I’ve said before on this blog that some things can be measured by polls, and some can’t. Of course, presidential preferences among voters can, but only if you do it right: among other things, you have to be careful to keep your sample constant, or at least credibly reflective of available public data. Newsbusters has uncovered the methodology of the last two presidential polls conducted for AP by GfK Roper, who has a history of this kind of sloppiness (and yes, I call it sloppiness…unlike Newsbusters, I doubt it was deliberate “cooking,” as they put it).
AP/Roper’s poll of 9/5-10 measured a party division ratio in that poll’s sample of 31Rep/33Dem/36Ind, which sounds about right coming out of a GOP convention (since not all states register voters by party, national polls ask respondents the party with which they affiliate or identify most closely, and that is a more subjective question than simple party registration).
The sample for their 9/27-30 poll, during which Nancy Pelosi was blowing the bailout vote with her ridiculous, spiteful, childish floor speech just before her bill went down, swung wildly in the Democrats’ direction to 29Rep/40Dem/31Ind. That measure is entirely counterintuitive, especially given that Barack Obama did nothing to distinguish himself during that negotiation and vote.
Democrats normally enjoy a national party registration advantage (they were ahead in raw numbers even before they lost both houses of Congress in 1994), and it’s hardly unusual for registration numbers nationwide to fluctuate from one year to the next, but a nine-point swing toward the Democrats in party identification, in three weeks? That just doesn’t happen, and for AP/Roper to try to sneak these poll results into the media stream while burying their party balance stats is inexcusable.

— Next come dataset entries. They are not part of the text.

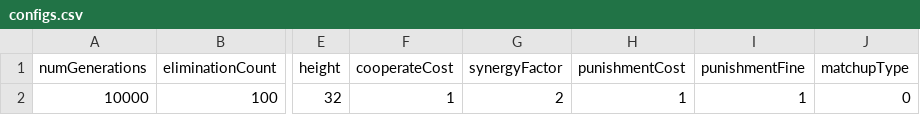
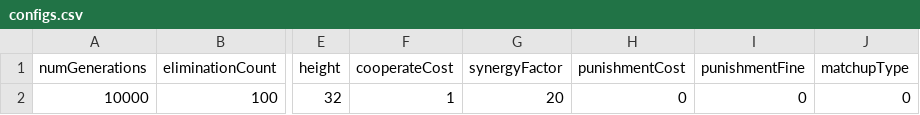
Before and after one commit to APGG-Lab/APGG, a CSV file: APGG/configs.csv, drawn as a sheet; only a part is shown, gaps mark what is left out; the diff names each change by its address in the sheet, - before the commit and + after, or states it on an @@ line.

```diff
--- a/APGG/configs.csv
+++ b/APGG/configs.csv
-G2 (synergyFactor): 2
+G2 (synergyFactor): 20
-H2 (punishmentCost): 1
+H2 (punishmentCost): 0
-I2 (punishmentFine): 1
+I2 (punishmentFine): 0
```
Also changed, not shown: 6 other files.
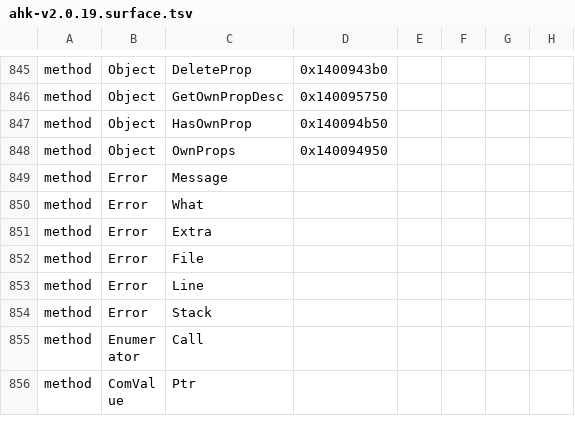
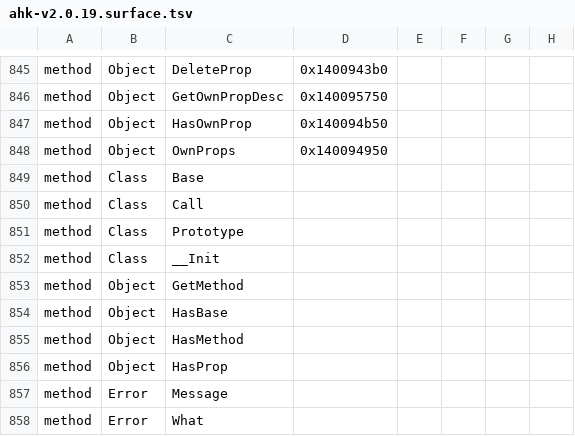
Before and after one commit to danalec/ahk, a TSV file: crates/ahk/reference/ahk-v2.0.19.surface.tsv, drawn as a sheet; only a part is shown, gaps mark what is left out; the shorter side is filled out with more unchanged rows.

Commit message:
The members of a class value are in the table of the surface
Measured on the binary of v2.0.19 on 2026-10-31: the class of a class
value is "Class", and the members of it are the base, the prototype, the
call of the class and the initialiser of it. The four methods that every
object has -- `HasProp`, `HasMethod`, `GetMethod` and `HasBase` -- are
kept by the binary outside its tables, and the table of the surface did
not name them.

The table carries eight rows more: four of the class "Class" and four of
the class "Object". The tree carries them: every class has an automatic
initialiser, and it is a member of the class value -- `Map.__Init` is a
function whose name is empty, and `C.__Init` is one whose name is
"C.__Init". The first parameter of it is `this`, the minimum and the
maximum of the arguments are one, and the initialiser of a class of the
runtime is a built-in while the one of a class of the script is not.

The report is 828 entries now: 637 answer with a value, 191 are refused
and none is pending.

One rule of the dialect is still open: a class of the script may not
declare a static `__Init`, because every class has one already -- v2
refuses the script at the load with "Duplicate declaration. Specifically:
C.__Init", and the tree takes the declaration and answers with it.

```diff
--- a/crates/ahk/reference/ahk-v2.0.19.surface.tsv
+++ b/crates/ahk/reference/ahk-v2.0.19.surface.tsv
@@ -848,2 +848,10 @@ method	Object	HasOwnProp	0x140094b50
 method	Object	OwnProps	0x140094950				
+method	Class	Base					
+method	Class	Call					
+method	Class	Prototype					
+method	Class	__Init					
+method	Object	GetMethod					
+method	Object	HasBase					
+method	Object	HasMethod					
+method	Object	HasProp					
 method	Error	Message					
```
Also changed, not shown: 6 other files.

The AP/Roper poll after the GOP convention showed McCain ahead by 5 points. I would never argue that McCain hasn’t noticeably lost ground nationally since then, but this follow-up poll by the exact same pollster showing Obama now ahead by 7 doesn’t even pass the laugh test, when considered in light of the crazy swing in party affiliation. Unfortunately, it’s already been factored into the RealClearPolitics average, and become part of the conventional wisdom.